- Work required
For the word "vittoriePlayer", state how many lines of the data include it. Respond with the number only.

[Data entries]
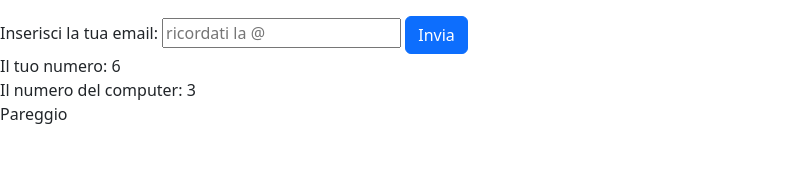
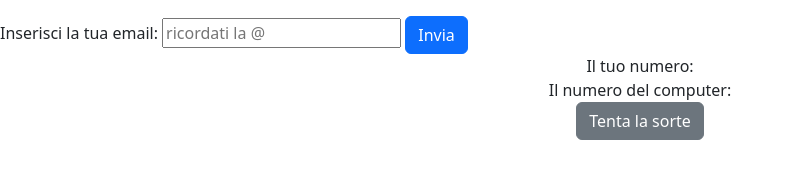
Before and after one commit to Elsti97/js-mail-dadi, a plain HTML site: page index.html in a window 1280 px wide. Shown: the whole page, without its empty margins (0-793 px from the left). Drawn offline with nearby package versions, Linux system fonts and the light colour scheme.

Commit message:
Esercizio completato

```diff
--- a/assets/js/main.js
+++ b/assets/js/main.js
@@ -39,23 +39,33 @@ function invia(){
 }
 
 // * DADI
-let giocatore = document.getElementById("player")
-let pc = document.getElementById("computer")
+// let giocatore = document.getElementById("player")
+// let pc = document.getElementById("computer")
 let risultato = document.getElementById("risultato")
 
-giocatore.innerHTML = `Il tuo numero:  ${Math.round(Math.random() * 6)}`
-pc.innerHTML = `Il numero del computer: ${Math.round(Math.random() * 6)}`
+let vittoriePlayer = 0;
+let vittoriePc = 0;
 
+let tueVittorie = document.getElementById("vittorieGiocatore");
+let tueSconfitte = document.getElementById("sconfitteGiocatore");
 
+function estrazioneMatta(){
+  let giocatore = document.getElementById("player").innerHTML = Math.round(Math.random() * 6);
+  let pc = document.getElementById("computer").innerHTML = Math.round(Math.random() * 6);
 
 if (giocatore > pc) {
     risultato.innerHTML = `Vittoria`
+    vittoriePlayer = vittoriePlayer + 1;
   }
 
   else if (giocatore < pc) {
     risultato.innerHTML = `Sconfitta`
+    vittoriePc = vittoriePc + 1;
   }
 
   else {
     risultato.innerHTML = `Pareggio`
   }
+  tueVittorie.innerHTML = `Tue vittorie: ${vittoriePlayer}`
+  tueSconfitte.innerHTML = `Tue sconfitte: ${vittoriePc}`
+}
--- a/index.html
+++ b/index.html
@@ -23,10 +23,14 @@
   </div>
 
   <!-- * DADI -->
-  <section>
-    <div id="player"></div>
-    <div id="computer"></div>
+  <section class="text-center">
+    <div>Il tuo numero: <span id="player"></span></div>
+    <div>Il numero del computer: <span id="computer"></span></div>
     <div id="risultato"></div>
+
+    <div id="vittorieGiocatore"></div>
+    <div id="sconfitteGiocatore"></div>
+    <button onclick="estrazioneMatta(); return false" class="btn btn-secondary">Tenta la sorte</button>
   </section>
 
 
```
Lines whose indentation alone changed are shown as unchanged.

- Finished exercise
3